» **Task item**: Write out all the data verbatim. Skip images.
(Records shown)
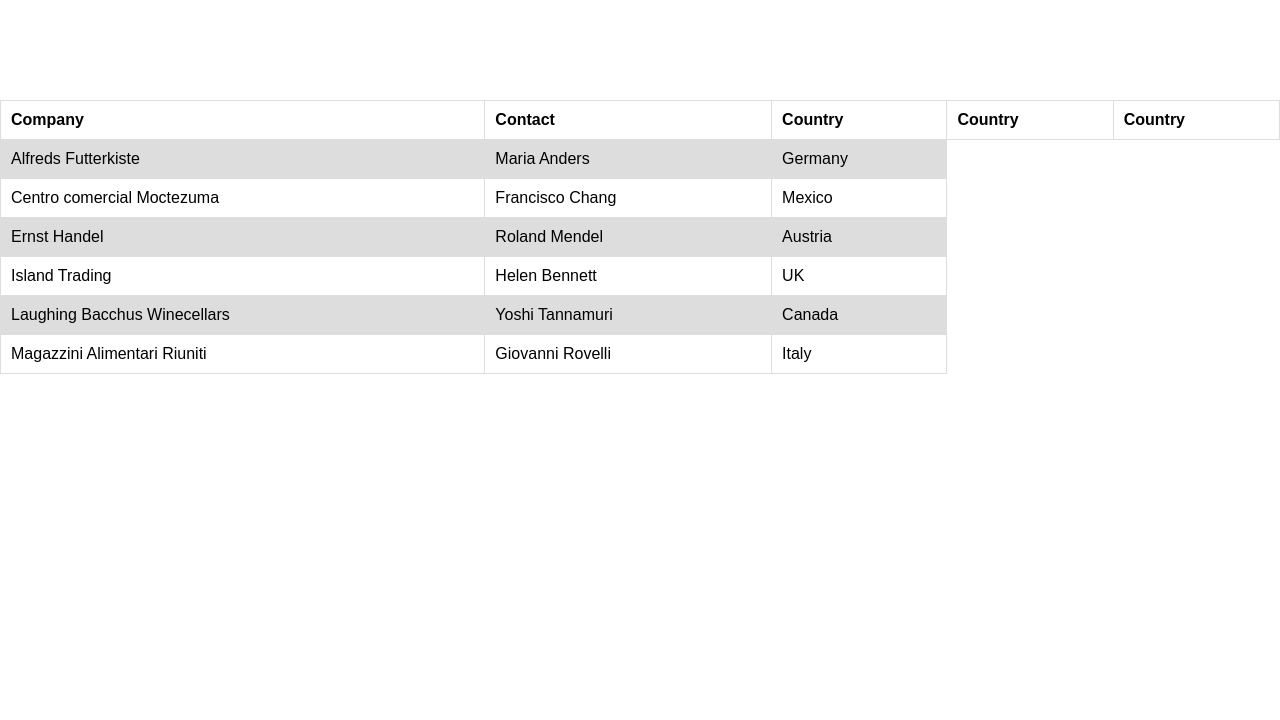
Repository: Seryozha02/ApiRequests
Page: index.html
The author's editor kept a copy of each file at every save. The page is drawn from the files as they stood at one save, then again after the next save.
The browser window is 1280 px wide. The pictures show the whole page.

Above is the page before, as saved 2022-09-22 21:16:53.

### index.html
<!DOCTYPE html>
<html lang="en">
<head>
    <meta charset="UTF-8">
    <meta http-equiv="X-UA-Compatible" content="IE=edge">
    <meta name="viewport" content="width=device-width, initial-scale=1.0">
    <title>Request's</title>
    <link rel="stylesheet" href="style.css">
</head>
<body>
    <table class="requests">
        <tr>
          <th>Company</th>
          <th>Contact</th>
          <th>Country</th>
          <th>Country</th>
          <th>Country</th>
        </tr>
        <tr>
          <td>Alfreds Futterkiste</td>
          <td>Maria Anders</td>
          <td>Germany</td>
        </tr>
        <tr>
          <td>Centro comercial Moctezuma</td>
          <td>Francisco Chang</td>
          <td>Mexico</td>
        </tr>
        <tr>
          <td>Ernst Handel</td>
          <td>Roland Mendel</td>
          <td>Austria</td>
        </tr>
        <tr>
          <td>Island Trading</td>
          <td>Helen Bennett</td>
          <td>UK</td>
        </tr>
        <tr>
          <td>Laughing Bacchus Winecellars</td>
          <td>Yoshi Tannamuri</td>
          <td>Canada</td>
        </tr>
        <tr>
          <td>Magazzini Alimentari Riuniti</td>
          <td>Giovanni Rovelli</td>
          <td>Italy</td>
        </tr>
      </table>
</body>
<script src="script.js"></script>
</html>

### style.css
* {
        margin: 0;
        padding: 0;
        box-sizing: border-box;
}

.requests {
    font-family: arial, sans-serif;
    border-collapse: collapse;
    width: 100%;
    margin-top: 100px;
  }

  td, th {
    border: 1px solid #dddddd;
    text-align: left;
    padding: 10px;

  }

  tr:nth-child(even) {
    background-color: #dddddd;
  }

Loaded but not shown: script.js (no copy from this time; the picture is the same without it)

After the next save:
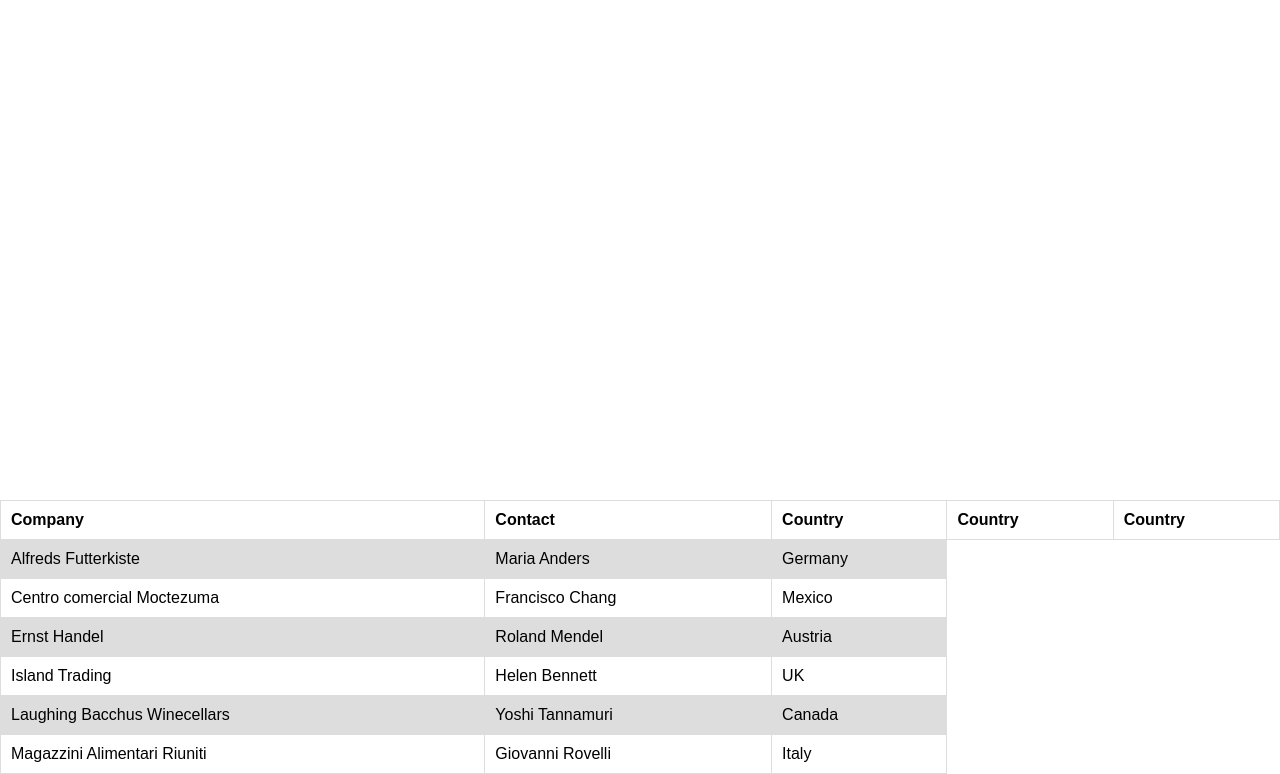
Saved 4 s later.
--- a/style.css
+++ b/style.css
@@ -8,7 +8,7 @@
     font-family: arial, sans-serif;
     border-collapse: collapse;
     width: 100%;
-    margin-top: 100px;
+    margin-top: 500px;
   }
 
   td, th {
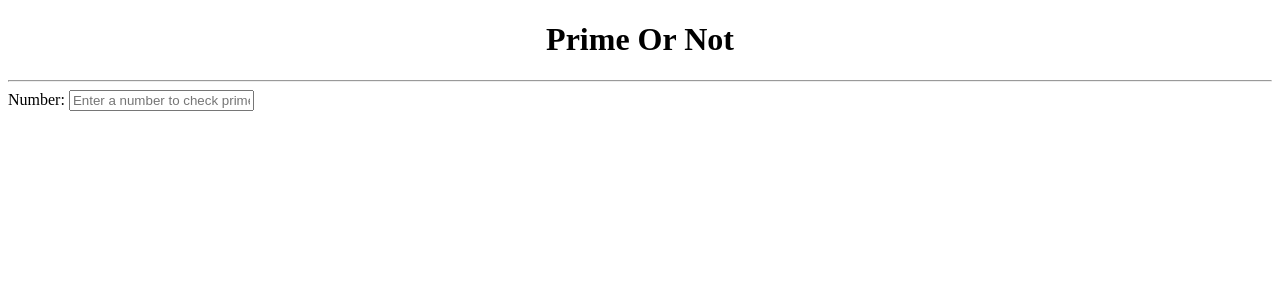
Repository: Gani25/adv_java_b2
Page: http://localhost/jsp_demo/check_number.jsp
An editor plug-in stored every save of this project. The page is shown before and after the next save, followed by the edit.
The browser window is 1280 px wide. The pictures show the whole page.
The page is served by Tomcat 9. Other server files are loaded and not shown.

Above is the page before, as saved 2025-08-25 10:16:42.

### jsp_demo/src/main/webapp/check_number.jsp
<%@ page language="java" contentType="text/html; charset=UTF-8"
    pageEncoding="UTF-8"%>
<!DOCTYPE html>
<html>
<head>
<meta charset="UTF-8">
<title>Prime Or Not</title>
</head>
<body>
<h1 style="text-align: center">Prime Or Not</h1>
<hr>
<form action="#">
	<label for="num">Number: </label>
	<input type="text" id="num" name="number" placeholder="Enter a number to check prime or not">
</form>
</body>
</html>

After the next save:
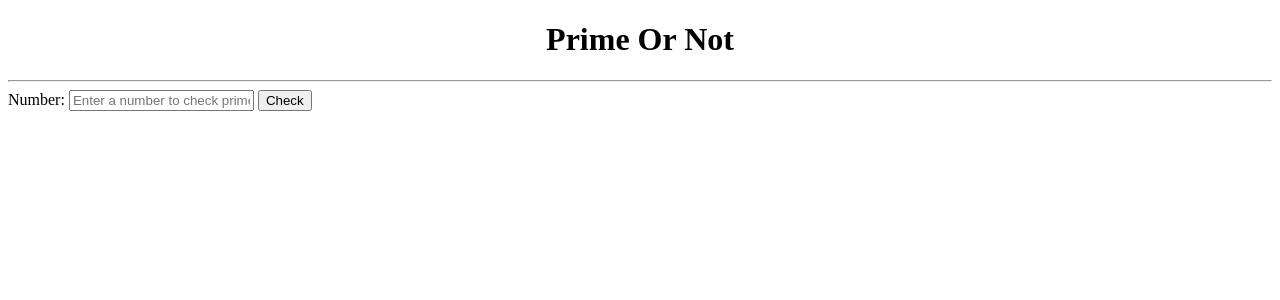
Saved 43 s later.
--- a/jsp_demo/src/main/webapp/check_number.jsp
+++ b/jsp_demo/src/main/webapp/check_number.jsp
@@ -12,6 +12,8 @@
 <form action="#">
 	<label for="num">Number: </label>
 	<input type="text" id="num" name="number" placeholder="Enter a number to check prime or not">
+
+	<input type="submit" value="Check">
 </form>
 </body>
 </html>
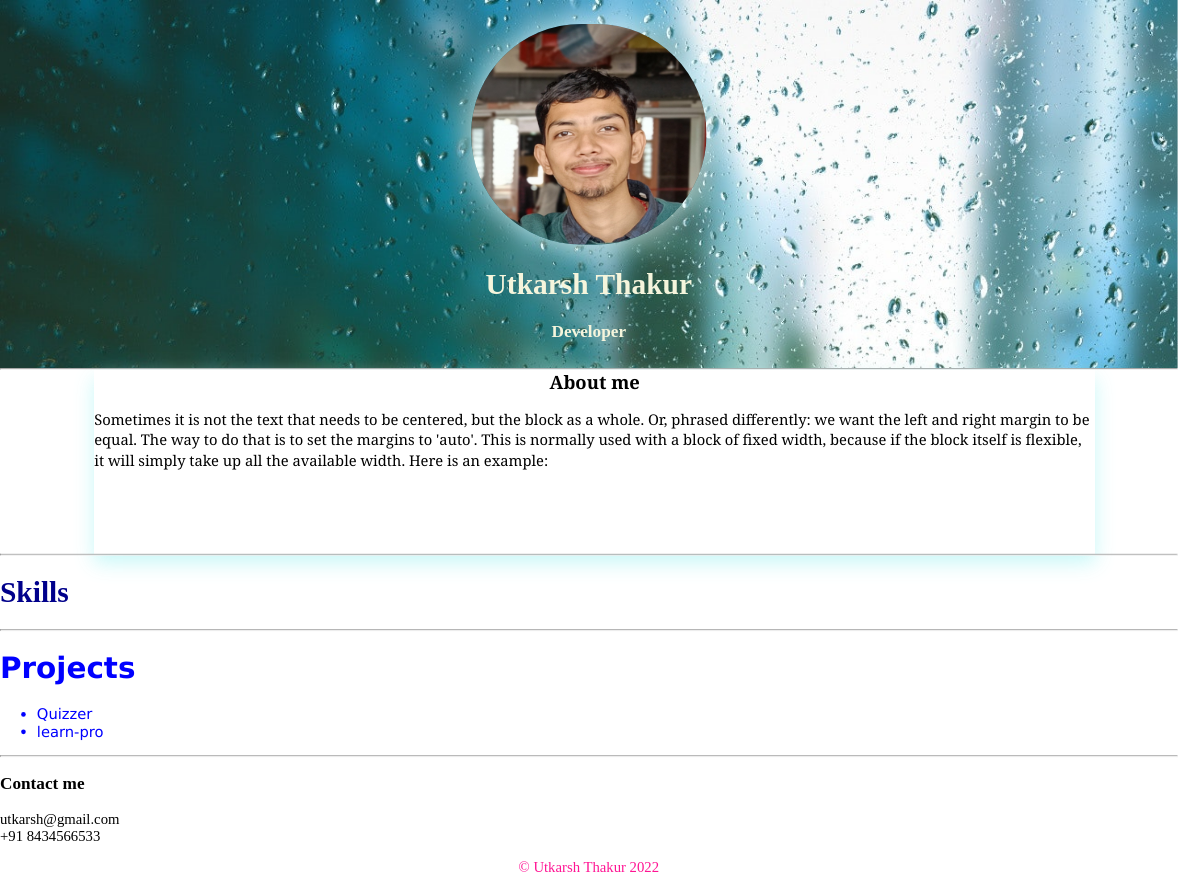
Repository: UtkarshThakur321/Utkarsh-Thakur-Profile
Page: index.html
These files come from the project's save history. The page is drawn as it stood at one moment and after the next save; the edit follows.
The browser window is 1280 px wide. The pictures show the whole page, at 92% of full size.

Above is the page before, as saved 2022-01-22 23:41:17.
Not found: main.js

After the next save:
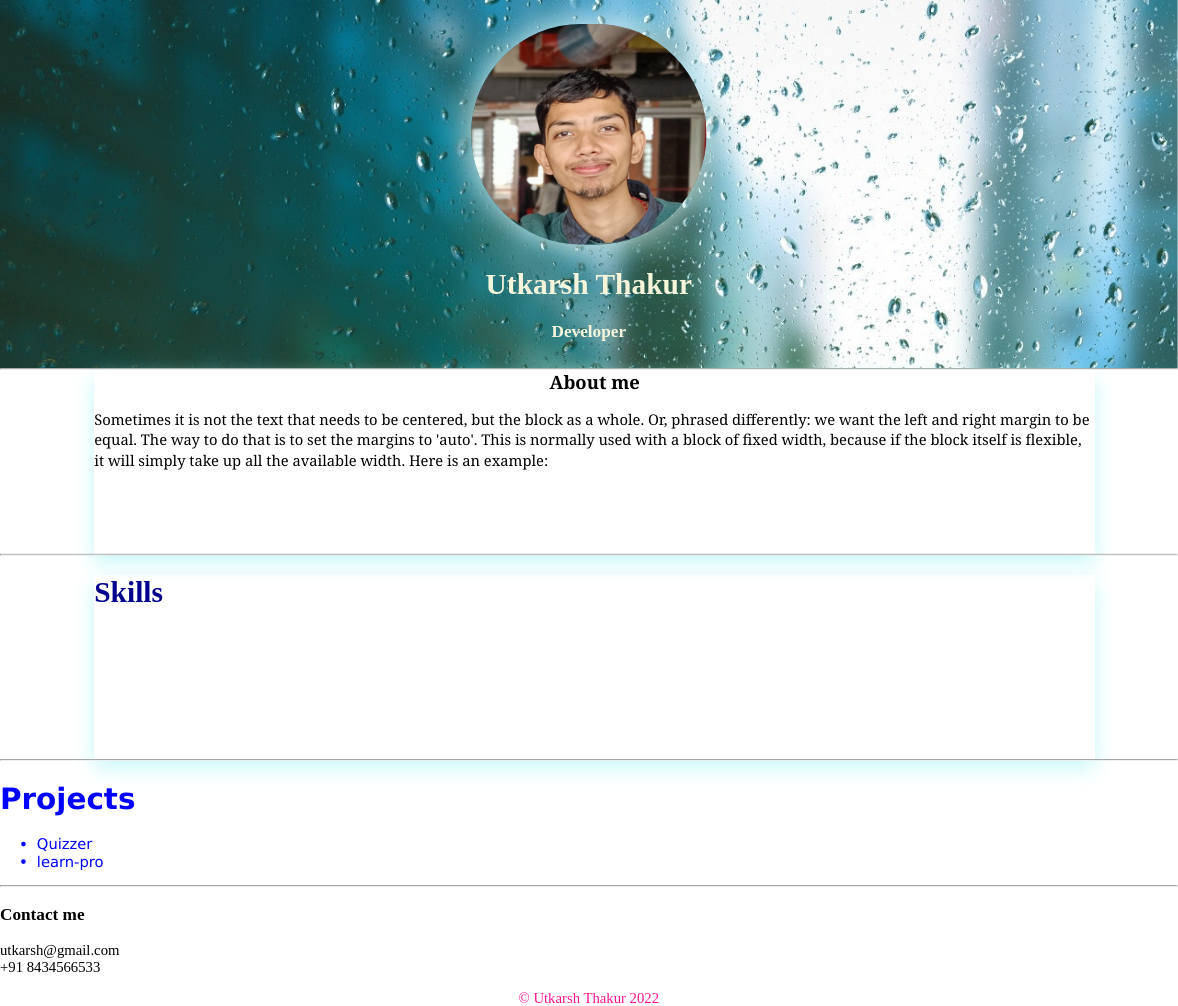
Saved 44 s later.
--- a/index.css
+++ b/index.css
@@ -47,7 +47,15 @@ body{
 }
 
 
+#skills{
 
+        width:85%;
+        height:200px;
+        /* border:2px solid green; */
+        margin-left:8%;
+        box-shadow: 0px 10px 20px rgba(195, 247, 247, 0.911);
+
+}
 
 
 hr{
(End Records shown)
» **Task answer**:
Repository: Seryozha02/ApiRequests
Page: index.html
The author's editor kept a copy of each file at every save. The page is drawn from the files as they stood at one save, then again after the next save.
The browser window is 1280 px wide. The pictures show the whole page.

Above is the page before, as saved 2022-09-22 21:16:53.

### index.html
<!DOCTYPE html>
<html lang="en">
<head>
    <meta charset="UTF-8">
    <meta http-equiv="X-UA-Compatible" content="IE=edge">
    <meta name="viewport" content="width=device-width, initial-scale=1.0">
    <title>Request's</title>
    <link rel="stylesheet" href="style.css">
</head>
<body>
    <table class="requests">
        <tr>
          <th>Company</th>
          <th>Contact</th>
          <th>Country</th>
          <th>Country</th>
          <th>Country</th>
        </tr>
        <tr>
          <td>Alfreds Futterkiste</td>
          <td>Maria Anders</td>
          <td>Germany</td>
        </tr>
        <tr>
          <td>Centro comercial Moctezuma</td>
          <td>Francisco Chang</td>
          <td>Mexico</td>
        </tr>
        <tr>
          <td>Ernst Handel</td>
          <td>Roland Mendel</td>
          <td>Austria</td>
        </tr>
        <tr>
          <td>Island Trading</td>
          <td>Helen Bennett</td>
          <td>UK</td>
        </tr>
        <tr>
          <td>Laughing Bacchus Winecellars</td>
          <td>Yoshi Tannamuri</td>
          <td>Canada</td>
        </tr>
        <tr>
          <td>Magazzini Alimentari Riuniti</td>
          <td>Giovanni Rovelli</td>
          <td>Italy</td>
        </tr>
      </table>
</body>
<script src="script.js"></script>
</html>

### style.css
* {
        margin: 0;
        padding: 0;
        box-sizing: border-box;
}

.requests {
    font-family: arial, sans-serif;
    border-collapse: collapse;
    width: 100%;
    margin-top: 100px;
  }

  td, th {
    border: 1px solid #dddddd;
    text-align: left;
    padding: 10px;

  }

  tr:nth-child(even) {
    background-color: #dddddd;
  }

Loaded but not shown: script.js (no copy from this time; the picture is the same without it)

After the next save:
Saved 4 s later.
--- a/style.css
+++ b/style.css
@@ -8,7 +8,7 @@
     font-family: arial, sans-serif;
     border-collapse: collapse;
     width: 100%;
-    margin-top: 100px;
+    margin-top: 500px;
   }
 
   td, th {
Repository: Gani25/adv_java_b2
Page: http://localhost/jsp_demo/check_number.jsp
An editor plug-in stored every save of this project. The page is shown before and after the next save, followed by the edit.
The browser window is 1280 px wide. The pictures show the whole page.
The page is served by Tomcat 9. Other server files are loaded and not shown.

Above is the page before, as saved 2025-08-25 10:16:42.

### jsp_demo/src/main/webapp/check_number.jsp
<%@ page language="java" contentType="text/html; charset=UTF-8"
    pageEncoding="UTF-8"%>
<!DOCTYPE html>
<html>
<head>
<meta charset="UTF-8">
<title>Prime Or Not</title>
</head>
<body>
<h1 style="text-align: center">Prime Or Not</h1>
<hr>
<form action="#">
	<label for="num">Number: </label>
	<input type="text" id="num" name="number" placeholder="Enter a number to check prime or not">
</form>
</body>
</html>

After the next save:
Saved 43 s later.
--- a/jsp_demo/src/main/webapp/check_number.jsp
+++ b/jsp_demo/src/main/webapp/check_number.jsp
@@ -12,6 +12,8 @@
 <form action="#">
 	<label for="num">Number: </label>
 	<input type="text" id="num" name="number" placeholder="Enter a number to check prime or not">
+
+	<input type="submit" value="Check">
 </form>
 </body>
 </html>
Repository: UtkarshThakur321/Utkarsh-Thakur-Profile
Page: index.html
These files come from the project's save history. The page is drawn as it stood at one moment and after the next save; the edit follows.
The browser window is 1280 px wide. The pictures show the whole page, at 92% of full size.

Above is the page before, as saved 2022-01-22 23:41:17.
Not found: main.js

After the next save:
Saved 44 s later.
--- a/index.css
+++ b/index.css
@@ -47,7 +47,15 @@ body{
 }
 
 
+#skills{
 
+        width:85%;
+        height:200px;
+        /* border:2px solid green; */
+        margin-left:8%;
+        box-shadow: 0px 10px 20px rgba(195, 247, 247, 0.911);
+
+}
 
 
 hr{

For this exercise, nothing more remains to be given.